Lift out each line of the data that holds "Estado".
_ _ _ _
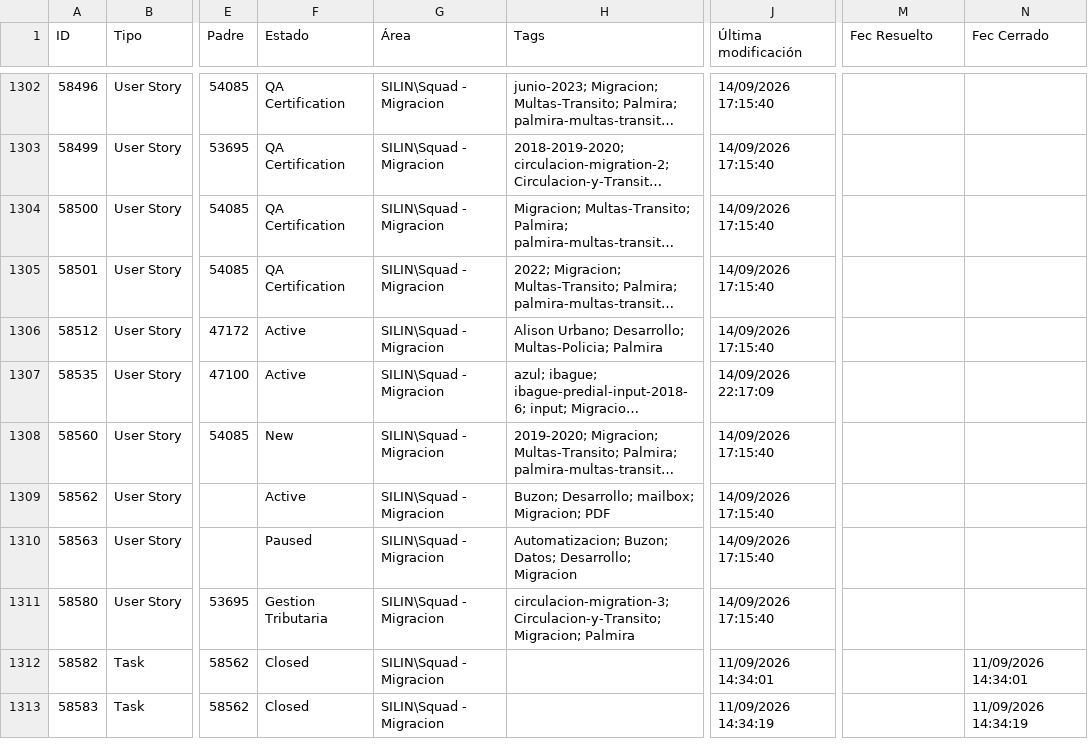
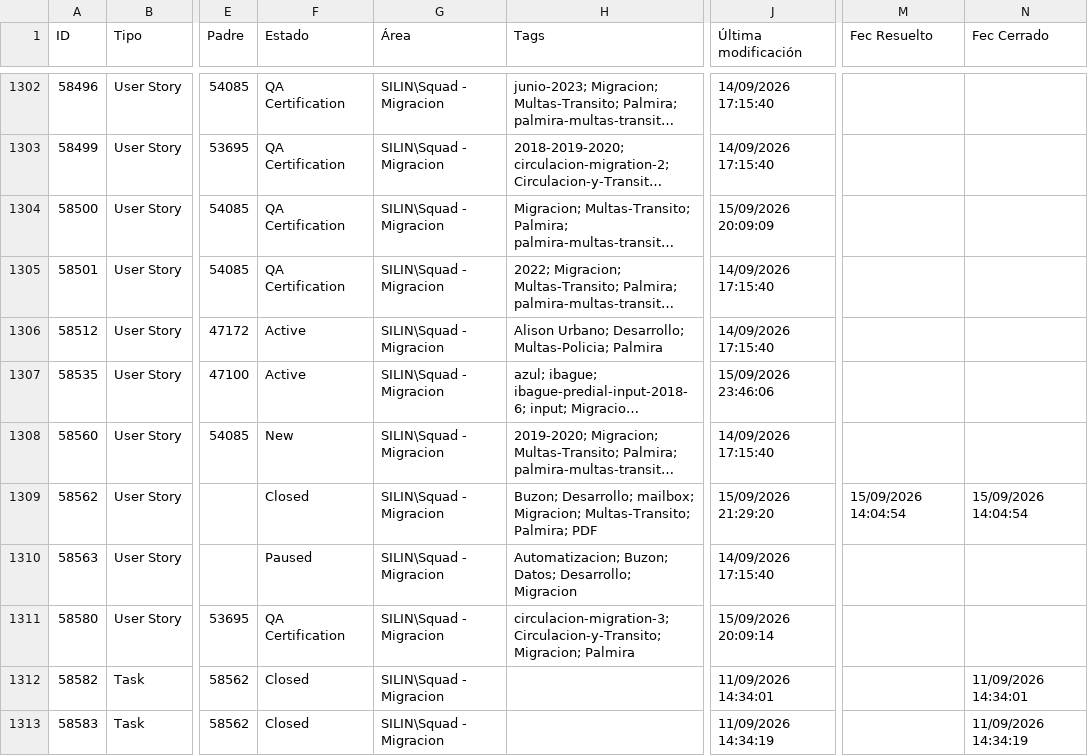
Before and after one commit to alisonfernandau-source/azure-insights-data-, a CSV file: src/data/user_stories.csv, drawn as a sheet; only a part is shown, gaps mark what is left out; long unchanged cells end in …; the diff covers the shown part only; the diff names each change by its address in the sheet, - before the commit and + after, or states it on an @@ line.

```diff
--- a/src/data/user_stories.csv
+++ b/src/data/user_stories.csv
-J1304 (Última modificación): 14/09/2026 17:15:40
+J1304 (Última modificación): 15/09/2026 20:09:09
-J1307 (Última modificación): 14/09/2026 22:17:09
+J1307 (Última modificación): 15/09/2026 23:46:06
-F1309 (Estado): Active
+F1309 (Estado): Closed
-H1309 (Tags): …mailbox; Migracion; PDF
+H1309 (Tags): …mailbox; Migracion; Multas-Transito; Palmira; PDF
-J1309 (Última modificación): 14/09/2026 17:15:40
+J1309 (Última modificación): 15/09/2026 21:29:20
-M1309 (Fec Resuelto): (empty)
+M1309 (Fec Resuelto): 15/09/2026 14:04:54
-N1309 (Fec Cerrado): (empty)
+N1309 (Fec Cerrado): 15/09/2026 14:04:54
-F1311 (Estado): Gestion Tributaria
+F1311 (Estado): QA Certification
-J1311 (Última modificación): 14/09/2026 17:15:40
+J1311 (Última modificación): 15/09/2026 20:09:14
```
Also changed, not shown: 1 added row and 1 edited cell elsewhere in this file, src/data/feature_snapshot_history.csv, 1 other file.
_ _ _ _
■ Exercise answer
-F1309 (Estado): Active
+F1309 (Estado): Closed
-F1311 (Estado): Gestion Tributaria
+F1311 (Estado): QA Certification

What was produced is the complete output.